As we found out in December, a court fined Radik Safiullin, Deputy Head of the Muslim Religious Association of Kostroma one thousand rubles under Article 20.29 of the Code of Administrative Offenses in early November. In September 2020, in the Kostroma mosque, he received from unidentified persons two volumes: Excellent Explanation of ‘The Criterion Between the Allies of The Merciful and the Allies of the Devil’ by Ibn Taymiyyah by Saleh bin Abdul-Aziz Al ash-Sheikh and Ar-Raheeq Al-Makhtum (The Sealed Nectar): Biography of the Prophet by Safi-ur-Rahman al-Mubarakpuri. Safiullin put his signature and seal of the Muslim Religious Association of Kostroma on the books, and also created a certificate stating that these publications were not on the Federal List of Extremist Materials. After that, according to the court findings, he handed the books over to the prayer room of Penal Colony No. 7.
In fact, however, these publications are included on the Federal List of Extremist Materials. We do not view the ban against as appropriate. It was recognized as extremist for promoting the superiority of one religion and nationality over others. However, the text of the book deals with the biography of the Prophet Muhammad and the events of Islam’s formative era; it reflects the worldview characteristic of medieval Muslim religious literature on which the book is based. As for the explanation of Ibn Taymiyyah’s book we had no opportunity to get acquainted with its contents.
Meanwhile, In Bardymsky District of Perm Krai, Chairman of the local Muslim religious organization Malik Muratov was fined 2,000 rubles under the same article. The charges were based on the fact that the Bardym cathedral mosque had publicly accessible copies of the books The Ideal Muslim: The True Islamic Personality of the Muslim as defined in the Quran and Sunnah by al-Hashimi and The Gardens of the Righteous by Al-Nawawi, recognized as extremist. In our opinion, Muratov was prosecuted inappropriately, since he has been charged for the distribution of two books that had been banned inappropriately.
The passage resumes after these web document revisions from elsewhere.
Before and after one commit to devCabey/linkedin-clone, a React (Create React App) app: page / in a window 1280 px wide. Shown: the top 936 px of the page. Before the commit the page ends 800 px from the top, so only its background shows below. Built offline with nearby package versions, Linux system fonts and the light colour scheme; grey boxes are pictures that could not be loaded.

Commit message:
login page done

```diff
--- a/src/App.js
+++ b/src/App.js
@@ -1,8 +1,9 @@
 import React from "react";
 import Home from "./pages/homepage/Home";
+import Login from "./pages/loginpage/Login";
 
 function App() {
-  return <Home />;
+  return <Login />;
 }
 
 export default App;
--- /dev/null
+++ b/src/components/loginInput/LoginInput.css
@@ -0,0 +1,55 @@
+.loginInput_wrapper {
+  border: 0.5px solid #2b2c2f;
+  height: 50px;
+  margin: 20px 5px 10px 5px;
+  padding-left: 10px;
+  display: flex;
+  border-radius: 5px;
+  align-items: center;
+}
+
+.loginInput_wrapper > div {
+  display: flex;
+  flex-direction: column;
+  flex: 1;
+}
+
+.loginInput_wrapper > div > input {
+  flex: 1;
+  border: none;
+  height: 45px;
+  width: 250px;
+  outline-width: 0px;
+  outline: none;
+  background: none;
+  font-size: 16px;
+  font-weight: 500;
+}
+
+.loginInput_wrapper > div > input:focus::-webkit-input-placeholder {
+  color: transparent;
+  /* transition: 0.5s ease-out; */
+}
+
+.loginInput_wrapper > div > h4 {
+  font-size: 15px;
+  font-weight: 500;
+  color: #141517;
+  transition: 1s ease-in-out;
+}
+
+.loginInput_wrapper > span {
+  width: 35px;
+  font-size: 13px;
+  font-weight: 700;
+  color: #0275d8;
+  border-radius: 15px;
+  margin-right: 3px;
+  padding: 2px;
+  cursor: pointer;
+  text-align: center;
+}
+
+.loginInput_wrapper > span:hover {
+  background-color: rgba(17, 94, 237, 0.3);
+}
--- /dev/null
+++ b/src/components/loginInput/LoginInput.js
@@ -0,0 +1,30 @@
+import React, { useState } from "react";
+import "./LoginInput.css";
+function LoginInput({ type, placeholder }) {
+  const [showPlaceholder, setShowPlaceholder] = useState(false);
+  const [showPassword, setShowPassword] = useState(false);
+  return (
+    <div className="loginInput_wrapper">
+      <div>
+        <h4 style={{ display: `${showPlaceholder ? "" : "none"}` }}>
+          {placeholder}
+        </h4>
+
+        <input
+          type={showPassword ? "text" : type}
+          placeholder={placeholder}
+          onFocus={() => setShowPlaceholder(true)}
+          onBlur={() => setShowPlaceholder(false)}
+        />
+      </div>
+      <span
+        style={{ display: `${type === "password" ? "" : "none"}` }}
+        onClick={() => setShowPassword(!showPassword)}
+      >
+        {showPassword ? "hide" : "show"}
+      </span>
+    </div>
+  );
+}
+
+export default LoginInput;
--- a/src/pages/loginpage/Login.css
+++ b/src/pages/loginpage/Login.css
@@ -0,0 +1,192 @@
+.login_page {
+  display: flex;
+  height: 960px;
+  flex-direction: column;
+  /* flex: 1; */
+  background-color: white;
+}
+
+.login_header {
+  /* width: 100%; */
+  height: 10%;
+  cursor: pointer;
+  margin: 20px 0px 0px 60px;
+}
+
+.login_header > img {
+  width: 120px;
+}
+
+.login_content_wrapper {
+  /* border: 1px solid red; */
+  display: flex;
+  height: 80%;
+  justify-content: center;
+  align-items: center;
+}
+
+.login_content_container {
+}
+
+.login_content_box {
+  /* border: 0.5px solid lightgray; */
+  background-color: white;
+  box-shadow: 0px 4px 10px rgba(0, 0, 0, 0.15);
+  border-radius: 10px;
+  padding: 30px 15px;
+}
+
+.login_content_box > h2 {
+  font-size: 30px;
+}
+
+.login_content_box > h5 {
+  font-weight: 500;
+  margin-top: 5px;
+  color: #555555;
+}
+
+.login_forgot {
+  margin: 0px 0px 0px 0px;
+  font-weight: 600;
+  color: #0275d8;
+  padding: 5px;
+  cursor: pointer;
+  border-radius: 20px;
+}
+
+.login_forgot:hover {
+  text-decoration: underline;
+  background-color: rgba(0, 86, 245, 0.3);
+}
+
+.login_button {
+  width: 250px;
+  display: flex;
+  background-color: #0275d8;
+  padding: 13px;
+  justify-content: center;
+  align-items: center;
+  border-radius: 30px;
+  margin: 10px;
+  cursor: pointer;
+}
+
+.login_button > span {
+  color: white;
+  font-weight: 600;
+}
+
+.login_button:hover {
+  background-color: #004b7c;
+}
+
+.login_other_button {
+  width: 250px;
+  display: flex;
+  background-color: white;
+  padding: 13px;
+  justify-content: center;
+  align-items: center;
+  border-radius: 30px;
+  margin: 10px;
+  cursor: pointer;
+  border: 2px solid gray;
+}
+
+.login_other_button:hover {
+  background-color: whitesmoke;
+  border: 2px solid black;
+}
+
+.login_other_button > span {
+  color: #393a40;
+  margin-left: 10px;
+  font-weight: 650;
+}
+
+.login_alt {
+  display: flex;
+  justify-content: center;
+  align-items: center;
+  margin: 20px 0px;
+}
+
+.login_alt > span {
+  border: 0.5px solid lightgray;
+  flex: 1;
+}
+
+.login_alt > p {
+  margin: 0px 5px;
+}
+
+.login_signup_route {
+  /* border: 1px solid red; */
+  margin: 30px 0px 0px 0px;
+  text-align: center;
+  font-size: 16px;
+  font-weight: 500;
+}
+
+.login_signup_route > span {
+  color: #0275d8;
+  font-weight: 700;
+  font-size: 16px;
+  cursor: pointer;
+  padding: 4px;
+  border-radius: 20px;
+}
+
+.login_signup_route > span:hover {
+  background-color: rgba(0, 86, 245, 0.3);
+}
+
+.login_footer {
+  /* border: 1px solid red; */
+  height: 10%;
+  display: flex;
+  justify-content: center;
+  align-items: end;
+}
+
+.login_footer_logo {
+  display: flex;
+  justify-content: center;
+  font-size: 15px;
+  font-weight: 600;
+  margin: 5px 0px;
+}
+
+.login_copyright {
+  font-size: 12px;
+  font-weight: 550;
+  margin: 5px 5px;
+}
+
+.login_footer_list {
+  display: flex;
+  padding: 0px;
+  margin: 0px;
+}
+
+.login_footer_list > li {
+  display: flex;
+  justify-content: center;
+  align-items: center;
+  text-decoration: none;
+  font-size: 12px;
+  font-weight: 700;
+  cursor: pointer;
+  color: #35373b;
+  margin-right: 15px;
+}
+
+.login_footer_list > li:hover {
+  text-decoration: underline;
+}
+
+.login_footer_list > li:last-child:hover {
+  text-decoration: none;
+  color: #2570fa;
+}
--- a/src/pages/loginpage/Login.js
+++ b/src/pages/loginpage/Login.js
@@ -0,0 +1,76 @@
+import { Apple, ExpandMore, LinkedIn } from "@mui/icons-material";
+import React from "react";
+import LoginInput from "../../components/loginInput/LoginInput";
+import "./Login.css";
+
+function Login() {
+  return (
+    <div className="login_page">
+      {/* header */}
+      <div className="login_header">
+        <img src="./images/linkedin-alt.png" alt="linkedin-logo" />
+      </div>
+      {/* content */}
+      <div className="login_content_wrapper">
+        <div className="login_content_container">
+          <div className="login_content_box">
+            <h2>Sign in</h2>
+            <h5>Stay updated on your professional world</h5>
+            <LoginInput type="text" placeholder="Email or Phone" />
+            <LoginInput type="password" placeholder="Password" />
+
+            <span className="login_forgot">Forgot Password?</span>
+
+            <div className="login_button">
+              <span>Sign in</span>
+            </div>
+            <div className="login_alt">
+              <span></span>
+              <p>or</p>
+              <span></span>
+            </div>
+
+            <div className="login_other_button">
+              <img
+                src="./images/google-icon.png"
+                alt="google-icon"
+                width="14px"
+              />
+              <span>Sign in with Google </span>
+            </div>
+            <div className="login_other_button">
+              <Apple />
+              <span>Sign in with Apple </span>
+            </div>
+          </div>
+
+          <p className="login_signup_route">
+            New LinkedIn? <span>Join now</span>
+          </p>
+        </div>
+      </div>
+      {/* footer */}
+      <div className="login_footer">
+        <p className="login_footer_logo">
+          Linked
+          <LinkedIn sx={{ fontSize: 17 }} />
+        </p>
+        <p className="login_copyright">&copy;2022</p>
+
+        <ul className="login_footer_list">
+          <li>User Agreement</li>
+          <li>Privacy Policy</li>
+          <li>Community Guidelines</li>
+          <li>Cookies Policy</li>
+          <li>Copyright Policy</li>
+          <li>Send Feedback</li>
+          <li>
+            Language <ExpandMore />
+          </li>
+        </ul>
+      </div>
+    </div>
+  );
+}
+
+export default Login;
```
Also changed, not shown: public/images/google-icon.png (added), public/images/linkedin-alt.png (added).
The Ideal Muslim is a set of ethical rules and rules of everyday life for devout Muslims, which, in our opinion, contains no signs of extremism, and The Gardens of the Righteous by Al-Nawawi is a classic collection of the 13th century hadiths, which should not be evaluated using the modern ideas about tolerance.